Furthermore, Trian said it wants to keep Bob Iger as Disney’s CEO, saying it wants to cooperate with him to ensure a successful CEO transition in the following two years.

"Trian's objective is to create sustainable, long-term value at Disney by working WITH Bob Iger and the Disney Board," the statement reads "We recognize that Disney is undergoing a period of significant change and we are NOT trying to create additional instability."

Disney preempted the firm’s statement, saying it does not support Peltz’s pursuit of a board seat. The company said it has “engaged with Mr. Peltz numerous times over the last few months” but it does not back “the Trian Group nominee, and recommends that shareholders not support its nominee, and instead vote for all the company's nominees.”

The WSJ reported that the two sides were engaged in talks earlier this week with Iger offering a board observer position to Peltz if he signs a standstill agreement. The activist investor rejected the proposal and opted to launch a proxy fight in a bid of winning the board seat.

Meanwhile, Disney appointed Nike’s executive chairman, Mark Parker, as its new chairman of the Board. Parker has been serving on Disney’s board for seven years and will replace Susan Arnold, who will complete her 15-year term limit at the company after its next annual shareholder meeting. Disney’s board will consist of 11 members following Arnold’s exit.

Parker had been credited for helping Nike become one of the most successful consumer brands in the world. Arnold says Parker is “uniquely positioned to chair the Disney Board during this period of transformation.” He will take the chairman role after seven years as Disney’s board member.

Iger Continues to Drive Changes

In November, Disney reappointed Bob Iger as its CEO, in an unexpected move to replace Bob Chapek, who faced criticism for his management of the company. Iger was brought in to lead Disney for two years and help the company spur growth and find a suitable successor at the completion of his term after Chapek’s surprising exit. Trian slammed Disney on Wednesday for unsuccessful succession planning.

Before reappointing Iger, Disney announced a companywide cost-cutting plan, banning all but essential work travel and halting new hires, except for several key job roles.

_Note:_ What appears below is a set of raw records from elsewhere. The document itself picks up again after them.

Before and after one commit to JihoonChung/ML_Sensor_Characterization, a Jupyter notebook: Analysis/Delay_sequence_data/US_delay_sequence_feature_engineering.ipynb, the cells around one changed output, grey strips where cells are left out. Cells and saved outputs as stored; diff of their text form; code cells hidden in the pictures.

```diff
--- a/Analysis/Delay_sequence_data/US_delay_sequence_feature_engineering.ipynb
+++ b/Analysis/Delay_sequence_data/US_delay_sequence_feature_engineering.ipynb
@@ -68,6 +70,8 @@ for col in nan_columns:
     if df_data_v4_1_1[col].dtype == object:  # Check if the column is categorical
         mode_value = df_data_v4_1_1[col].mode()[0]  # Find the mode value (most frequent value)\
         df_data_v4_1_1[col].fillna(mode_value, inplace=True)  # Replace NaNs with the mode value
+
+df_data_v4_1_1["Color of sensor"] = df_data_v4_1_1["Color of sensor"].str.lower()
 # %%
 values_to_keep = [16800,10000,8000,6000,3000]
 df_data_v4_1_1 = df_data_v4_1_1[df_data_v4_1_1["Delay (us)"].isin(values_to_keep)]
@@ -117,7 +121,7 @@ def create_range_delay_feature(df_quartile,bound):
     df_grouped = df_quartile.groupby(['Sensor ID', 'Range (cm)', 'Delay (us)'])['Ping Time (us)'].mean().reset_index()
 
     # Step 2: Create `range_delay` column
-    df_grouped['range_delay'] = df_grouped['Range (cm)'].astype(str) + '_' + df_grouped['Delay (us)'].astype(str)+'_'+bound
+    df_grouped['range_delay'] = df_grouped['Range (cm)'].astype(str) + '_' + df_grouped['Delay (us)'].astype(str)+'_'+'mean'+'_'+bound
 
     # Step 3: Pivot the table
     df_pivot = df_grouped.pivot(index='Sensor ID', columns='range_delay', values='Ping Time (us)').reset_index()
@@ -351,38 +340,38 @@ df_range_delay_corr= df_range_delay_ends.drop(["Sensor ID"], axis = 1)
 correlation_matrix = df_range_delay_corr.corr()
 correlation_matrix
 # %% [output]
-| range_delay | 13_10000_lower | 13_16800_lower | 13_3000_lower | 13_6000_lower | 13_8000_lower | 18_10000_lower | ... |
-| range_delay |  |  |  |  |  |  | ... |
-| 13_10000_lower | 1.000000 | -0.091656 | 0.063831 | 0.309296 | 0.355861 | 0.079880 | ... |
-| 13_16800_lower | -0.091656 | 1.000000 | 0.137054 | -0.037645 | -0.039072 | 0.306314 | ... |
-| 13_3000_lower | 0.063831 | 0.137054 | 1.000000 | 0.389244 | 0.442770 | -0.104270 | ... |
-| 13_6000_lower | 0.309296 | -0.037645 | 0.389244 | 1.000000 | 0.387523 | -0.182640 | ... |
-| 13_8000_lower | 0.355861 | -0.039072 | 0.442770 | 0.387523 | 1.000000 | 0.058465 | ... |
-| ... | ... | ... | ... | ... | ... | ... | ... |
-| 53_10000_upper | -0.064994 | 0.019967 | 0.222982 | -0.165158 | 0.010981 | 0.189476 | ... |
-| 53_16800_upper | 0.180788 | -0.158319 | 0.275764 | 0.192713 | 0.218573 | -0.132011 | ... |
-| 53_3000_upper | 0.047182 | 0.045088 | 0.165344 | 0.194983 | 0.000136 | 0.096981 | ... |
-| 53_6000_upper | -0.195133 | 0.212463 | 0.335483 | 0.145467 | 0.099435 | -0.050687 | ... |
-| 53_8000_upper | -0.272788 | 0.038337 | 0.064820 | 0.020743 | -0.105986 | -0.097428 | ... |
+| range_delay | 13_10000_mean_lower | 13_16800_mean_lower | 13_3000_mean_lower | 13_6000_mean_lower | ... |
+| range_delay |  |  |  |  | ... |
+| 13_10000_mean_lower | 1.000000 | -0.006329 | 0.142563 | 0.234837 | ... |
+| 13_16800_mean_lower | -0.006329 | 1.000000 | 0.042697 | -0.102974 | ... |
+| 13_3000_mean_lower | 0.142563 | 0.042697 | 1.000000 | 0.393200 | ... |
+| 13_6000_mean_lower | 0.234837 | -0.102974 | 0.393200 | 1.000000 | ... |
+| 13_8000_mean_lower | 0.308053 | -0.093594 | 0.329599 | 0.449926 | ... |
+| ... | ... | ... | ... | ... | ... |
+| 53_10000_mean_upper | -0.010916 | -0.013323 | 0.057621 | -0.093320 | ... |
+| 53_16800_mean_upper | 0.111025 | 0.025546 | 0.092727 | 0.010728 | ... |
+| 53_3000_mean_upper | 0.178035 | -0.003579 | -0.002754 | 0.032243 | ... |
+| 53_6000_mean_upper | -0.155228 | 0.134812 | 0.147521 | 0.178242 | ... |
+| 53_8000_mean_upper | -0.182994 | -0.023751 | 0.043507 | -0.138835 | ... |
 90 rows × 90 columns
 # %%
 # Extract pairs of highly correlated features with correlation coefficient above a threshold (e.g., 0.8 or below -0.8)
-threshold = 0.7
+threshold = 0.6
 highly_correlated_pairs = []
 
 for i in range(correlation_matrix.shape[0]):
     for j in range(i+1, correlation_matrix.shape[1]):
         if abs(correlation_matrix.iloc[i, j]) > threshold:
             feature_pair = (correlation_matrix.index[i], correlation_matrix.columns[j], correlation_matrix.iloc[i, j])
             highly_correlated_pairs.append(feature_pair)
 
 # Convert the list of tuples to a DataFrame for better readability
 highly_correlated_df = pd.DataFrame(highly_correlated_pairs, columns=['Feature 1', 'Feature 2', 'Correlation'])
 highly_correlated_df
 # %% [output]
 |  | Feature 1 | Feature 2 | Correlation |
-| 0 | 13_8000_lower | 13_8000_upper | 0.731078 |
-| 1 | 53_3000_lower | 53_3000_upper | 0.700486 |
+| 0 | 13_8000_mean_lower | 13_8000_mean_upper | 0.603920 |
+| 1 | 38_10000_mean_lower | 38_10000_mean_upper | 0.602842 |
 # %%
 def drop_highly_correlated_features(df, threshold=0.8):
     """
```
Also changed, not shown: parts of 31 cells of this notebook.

Iger maintained the hiring freeze when he took charge of the company.

Yesterday, Disney announced the long-expected updates to the reservation and ticketing system, as well as its annual pass membership program after facing criticism from consumers over long wait times and tremendous ticket prices. The announcement marked the first significant change within Disney’s Park business since Iger’s return, who has voiced his concerns about the drastic price hikes implemented by his predecessor Chapek.

While it seems unlikely that Iger will reverse the price increases in 2023, the new changes are set to “increase flexibility and add value” to users’ experience, said Josh D’Amaro, Chairperson of Walt Disney Parks and Resorts.

The newly announced changes bring further incentives for premium plans for park members, including perks to secure the lowest-priced ticket options of $104 per guest at the company’s Disneyland Resort in California.


Moreover, the updates also include improved services such as free parking for resort guests and free digital photo downloads for the users of Genie+app. Meanwhile, those who have the Walt Disney World annual pass will now be allowed to visit the theme parks after 2 PM with no need for a park reservation, with certain exceptions. At the moment, the annual passholder membership is priced between $749 to $1,399.

Disney’s Park and Resort unit are central to the company’s business. The parks division’s revenue rose 73% year-over-year to $28.7 billion in fiscal 2022. The operating income stood at $7.9 billion at the end of the fiscal year, accounting for 65% of Disney’s total segment operating income of $12.1 billion.


Disney and Nelson Peltz’s Trian Fund are bracing for a proxy fight as the activist investor seeks to obtain a seat on the company’s board. Two sides held unsuccessful talks earlier this week as Disney shares trade higher in the anticipation that the upcoming battle will be positive for shares.

Shane Neagle is the EIC of The Tokenist. Check out The Tokenist’s free newsletter, Five Minute Finance, for weekly analysis of the biggest trends in finance and technology.